Stalled $28M Construction Project Revived Under City Program

A Hole in the ground in Queens, once planned to sprout 117 market-rate condos, will be reborn as a mixed-income residential development, courtesy of the Housing Asset Renewal Program.

A second stalled condo project will be revived under a city program designed to convert dormant sites into affordable housing, the city announced Monday.

A stalled Long Island City, Queens, project will become a 117-unit mixed-income residential development with 108 affordable rental apartments for middle-income New Yorkers. The project, located at 23-10 41st Ave., was originally designed as a market-rate condominium. Under the Housing Asset Renewal Program, the city and Bank of America will provide Queensboro Development, the project's developer, with a low-interest construction and permanent loan for a total of $28 million. The program will provide $7.6 million, or $70,000 per unit, in subsidies for the project.
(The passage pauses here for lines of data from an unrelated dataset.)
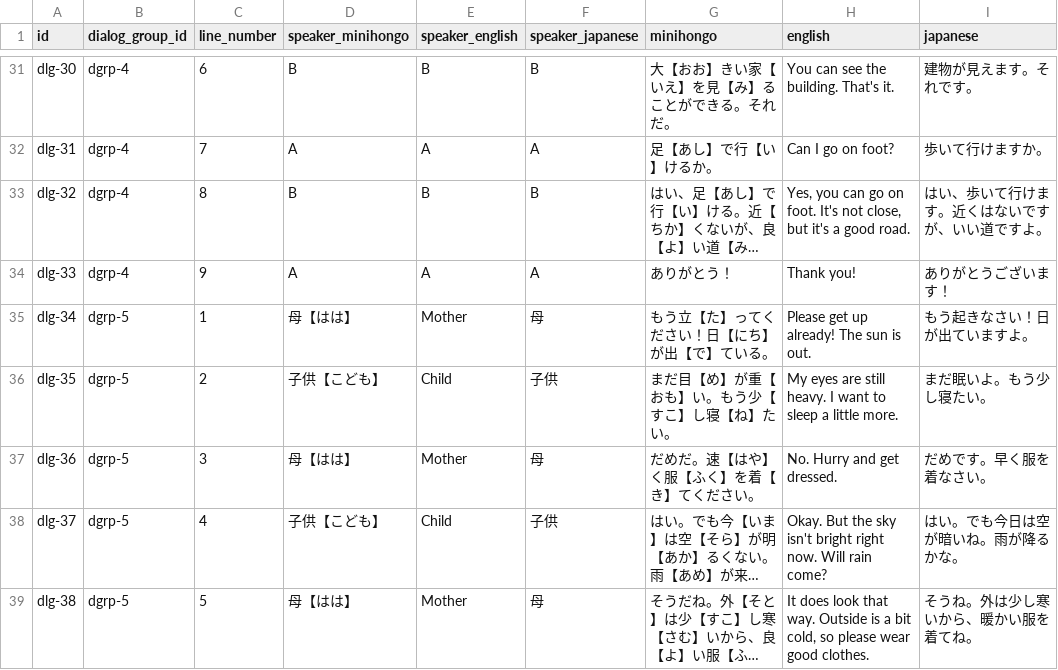
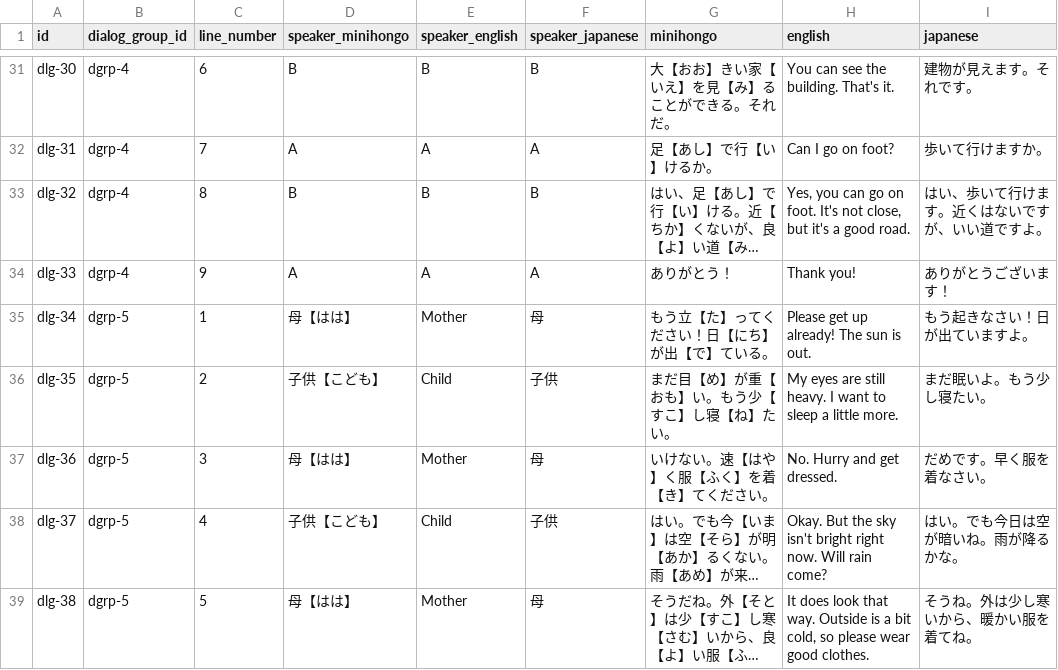
Before and after one commit to KakkoiDev/minihongo, a CSV file: data/dialogs.csv, drawn as a sheet; only a part is shown, gaps mark what is left out; long unchanged cells end in …; the diff names each change by its address in the sheet, - before the commit and + after, or states it on an @@ line.

Commit message:
Replace だめだ with いけない in dialog (not base vocab)

```diff
--- a/data/dialogs.csv
+++ b/data/dialogs.csv
-G37 (minihongo): だめだ。速【はや】く服【ふく】を着【き】てください。
+G37 (minihongo): いけない。速【はや】く服【ふく】を着【き】てください。
```
Also changed, not shown: 2 other files.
For the city, one of the key points is that the subsidy per unit is far less than the $100,000 to $125,000 per unit needed to build new moderate-income rental projects.
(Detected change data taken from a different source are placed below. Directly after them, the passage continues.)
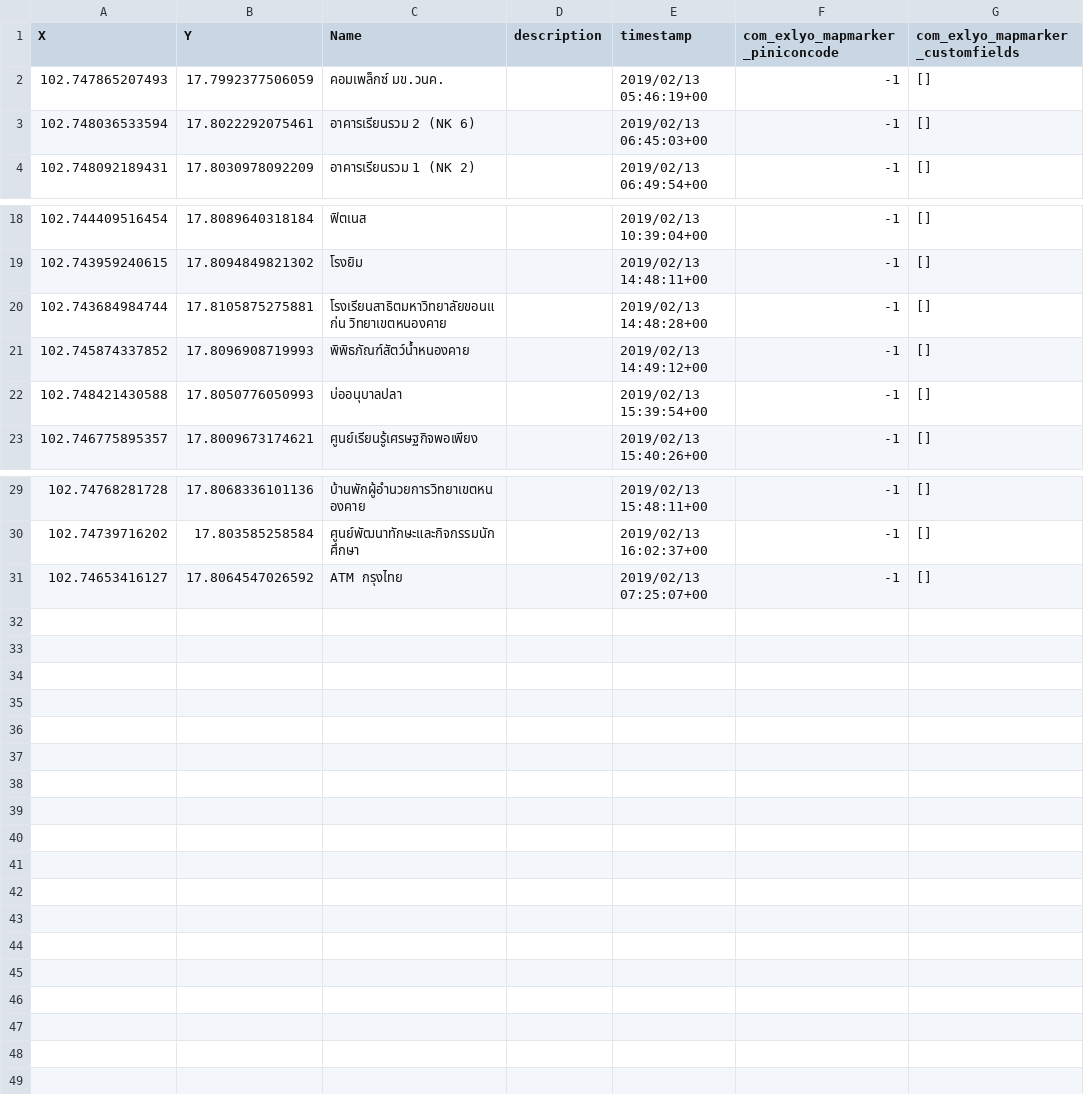
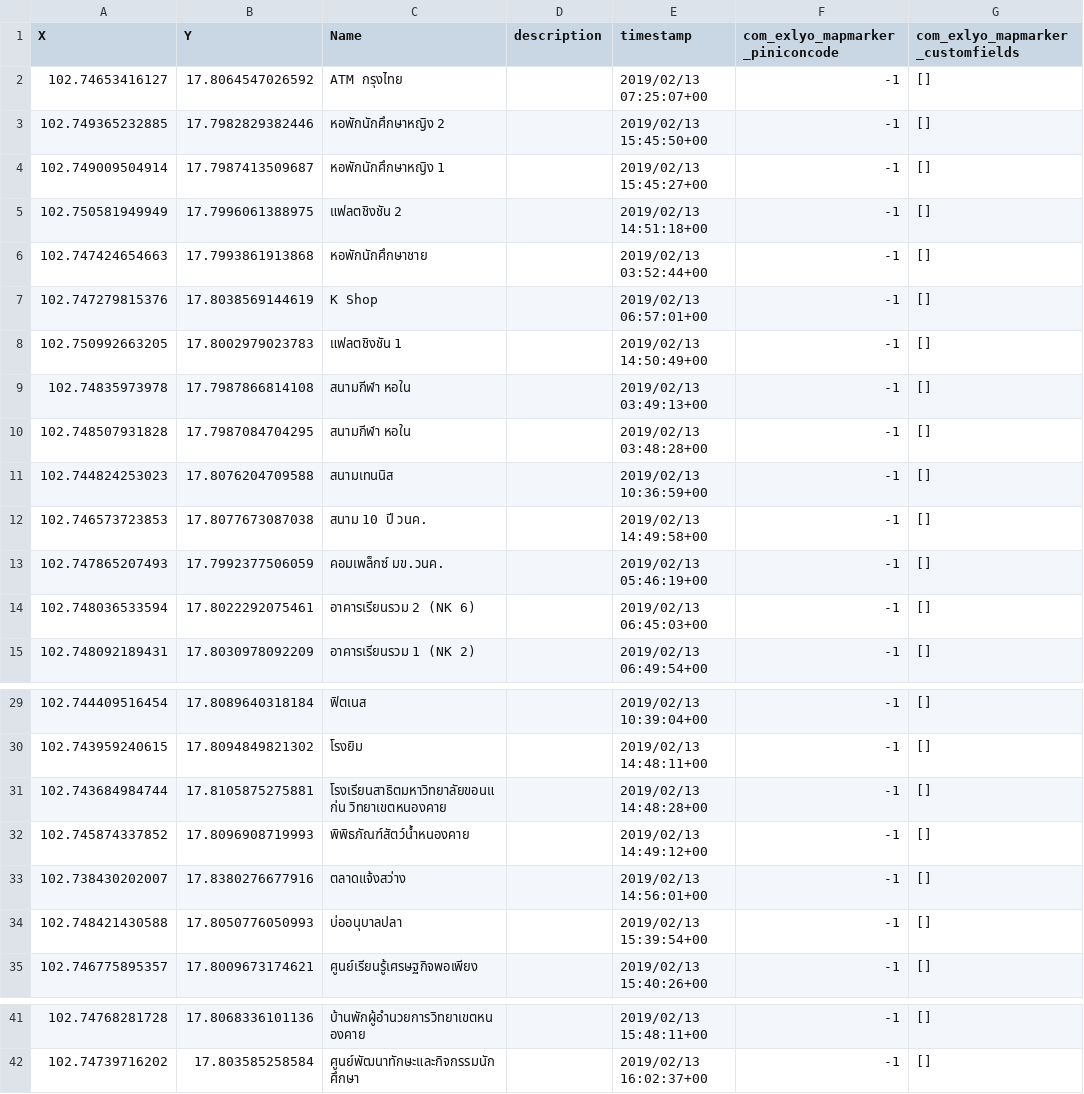
Before and after one commit to wannaphong/KKU-NKC-Maps, a CSV file: maps.csv, drawn as a sheet; only a part is shown, gaps mark what is left out.

Commit message:
Update maps.csv

```diff
--- a/maps.csv
+++ b/maps.csv
@@ -1,2 +1,13 @@
 X,Y,Name,description,timestamp,com_exlyo_mapmarker_piniconcode,com_exlyo_mapmarker_customfields
+102.74653416127,17.8064547026592,ATM กรุงไทย,,2019/02/13 07:25:07+00,-1,[]
+102.749365232885,17.7982829382446,หอพักนักศึกษาหญิง 2,,2019/02/13 15:45:50+00,-1,[]
+102.749009504914,17.7987413509687,หอพักนักศึกษาหญิง 1,,2019/02/13 15:45:27+00,-1,[]
+102.750581949949,17.7996061388975,แฟลตชิงชัน 2,,2019/02/13 14:51:18+00,-1,[]
+102.747424654663,17.7993861913868,หอพักนักศึกษาชาย,,2019/02/13 03:52:44+00,-1,[]
+102.747279815376,17.8038569144619,K Shop,,2019/02/13 06:57:01+00,-1,[]
+102.750992663205,17.8002979023783,แฟลตชิงชัน 1,,2019/02/13 14:50:49+00,-1,[]
+102.74835973978,17.7987866814108,สนามกีฬา หอใน,,2019/02/13 03:49:13+00,-1,[]
+102.748507931828,17.7987084704295,สนามกีฬา หอใน,,2019/02/13 03:48:28+00,-1,[]
+102.744824253023,17.8076204709588,สนามเทนนิส,,2019/02/13 10:36:59+00,-1,[]
+102.746573723853,17.8077673087038,สนาม 10 ปี วนค.,,2019/02/13 14:49:58+00,-1,[]
 102.747865207493,17.7992377506059,คอมเพล็กซ์ มข.วนค.,,2019/02/13 05:46:19+00,-1,[]
@@ -21,2 +32,3 @@ X,Y,Name,description,timestamp,com_exlyo_mapmarker_piniconcode,com_exlyo_mapmark
 102.745874337852,17.8096908719993,พิพิธภัณฑ์สัตว์น้ำหนองคาย,,2019/02/13 14:49:12+00,-1,[]
+102.738430202007,17.8380276677916,ตลาดแจ้งสว่าง,,2019/02/13 14:56:01+00,-1,[]
 102.748421430588,17.8050776050993,บ่ออนุบาลปลา,,2019/02/13 15:39:54+00,-1,[]
@@ -30,2 +42 @@ X,Y,Name,description,timestamp,com_exlyo_mapmarker_piniconcode,com_exlyo_mapmark
 102.74739716202,17.803585258584,ศูนย์พัฒนาทักษะและกิจกรรมนักศึกษา,,2019/02/13 16:02:37+00,-1,[]
-102.74653416127,17.8064547026592,ATM กรุงไทย,,2019/02/13 07:25:07+00,-1,[]
```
“It was a total hole in the ground, and now more than half of the planned units will be affordable, far exceeding the requirements of Housing Asset Renewal Program,” said City Council Speaker Christine Quinn, who launched the housing renewal program in July 2009. “This project has been challenged, and now through a public-private partnership, we a turning it into a positive for middle-income families and the neighborhood.”

Queensboro Development, the third owner of the project, bought the site for $6.4 million in June 2009, at a 33% discount from its previous owner, who took it over in 2007. The site, made up of three lots, was originally assembled by a joint venture in 2005, and the initial developers spent $9.7 million on the acquisition, demolition, excavation and pre-development of the condo project. Queensboro, which applied for the housing renewal program early last year, will invest $6.3 million in equity in the project..

The new project will be made up of 17 apartments for households with incomes of $79,200 a year or less for a family of four and 91 units for households with incomes of $102,960 or less for a family of four. The rental unit mix will include 31 studios, 42 one-bedroom units and 36 three-bedroom apartments. The project will also include eight market-rate condo units for sale. It will also have roughly 16,481 square feet of retail space and 30 parking spots..

“This deal is important because we're starting to achieve a greater scale in terms of size of projects,” said Mathew Wambua, commissioner of the city's Department of Housing Preservation and Development. The first Housing Asset Renewal Program deal closed earlier this year, and it will create a 46-unit affordable rental building in Brooklyn.”.

It has taken longer than expected for the city program to get traction, said Mr. Wambua, noting that banks have been reluctant to deal with bad construction loans on their books and low interest rates have allowed banks to sit on those assets. “Banks could extend and pretend,” he said. “Now we are turning a corner, and some banks are willing to acknowledge bad assets.”.

The deadline for developers to apply to the housing renewal program was originally December 2009, but the city extended the deadline and is still currently taking applications. Mr. Wambua said the program has the capability to create another 214 affordable rental units. The Housing Asset Renewal Program can subsidize up to $75,000 per unit for a rental project and $50,000 for a condo project. So far, all projects considered for the program are rental projects because the homebuyer financing market is still very tight, Mr. Wambua said.

Construction of the Long Island City project has already begun and is slated to be completed by spring 2013.

By Amanda Fung / Crain's New York Business
July 18, 2011 10:53 a.m.